• _TASK INPUT_
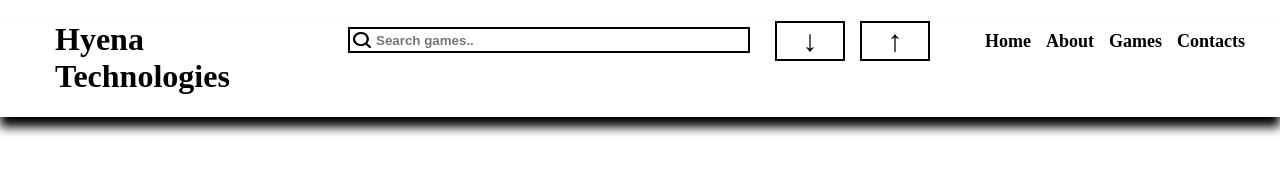
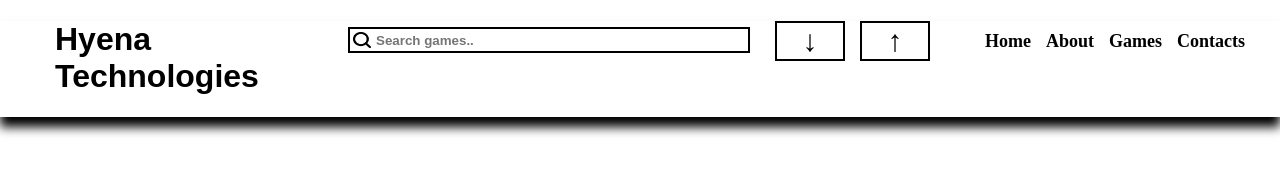
Before and after one commit to HyenaTechnology/HyenaTech.github.io, a plain HTML site: page index.html in a window 1280 px wide. Drawn offline with Linux system fonts and the light colour scheme.

Commit message:
Update index.html

```diff
--- a/index.html
+++ b/index.html
@@ -4,7 +4,7 @@
     <meta charset="UTF-8">
     <meta http-equiv="X-UA-Compatible" content="IE=edge">
     <meta name="viewport" content="width=device-width, initial-scale=1.0">
-    <title>Hyyena Technologies</title>
+    <title>Hyena Technologies</title>
     <header>
 
         <div class="navbar">
@@ -18,7 +18,7 @@
             </div>
             <input type="text" placeholder="Search games..">
             <img src="search.png" alt="search" class="searchicon">
-            <h1 style="padding-left: 55px; font-weight: bolder;"> Hyena Technologies </h1>
+            <h1 style="padding-left: 55px; font-weight: bolder; font-family: sans-serif;"> Hyena Technologies </h1>
         </div>
     </header>
 </head>
```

• _EXERCISE DESCRIPTION_
Without the pictures, restate all of the entries above verbatim.

• _RESULT FOR THIS TASK_
Before and after one commit to HyenaTechnology/HyenaTech.github.io, a plain HTML site: page index.html in a window 1280 px wide. Drawn offline with Linux system fonts and the light colour scheme.

Commit message:
Update index.html

```diff
--- a/index.html
+++ b/index.html
@@ -4,7 +4,7 @@
     <meta charset="UTF-8">
     <meta http-equiv="X-UA-Compatible" content="IE=edge">
     <meta name="viewport" content="width=device-width, initial-scale=1.0">
-    <title>Hyyena Technologies</title>
+    <title>Hyena Technologies</title>
     <header>
 
         <div class="navbar">
@@ -18,7 +18,7 @@
             </div>
             <input type="text" placeholder="Search games..">
             <img src="search.png" alt="search" class="searchicon">
-            <h1 style="padding-left: 55px; font-weight: bolder;"> Hyena Technologies </h1>
+            <h1 style="padding-left: 55px; font-weight: bolder; font-family: sans-serif;"> Hyena Technologies </h1>
         </div>
     </header>
 </head>
```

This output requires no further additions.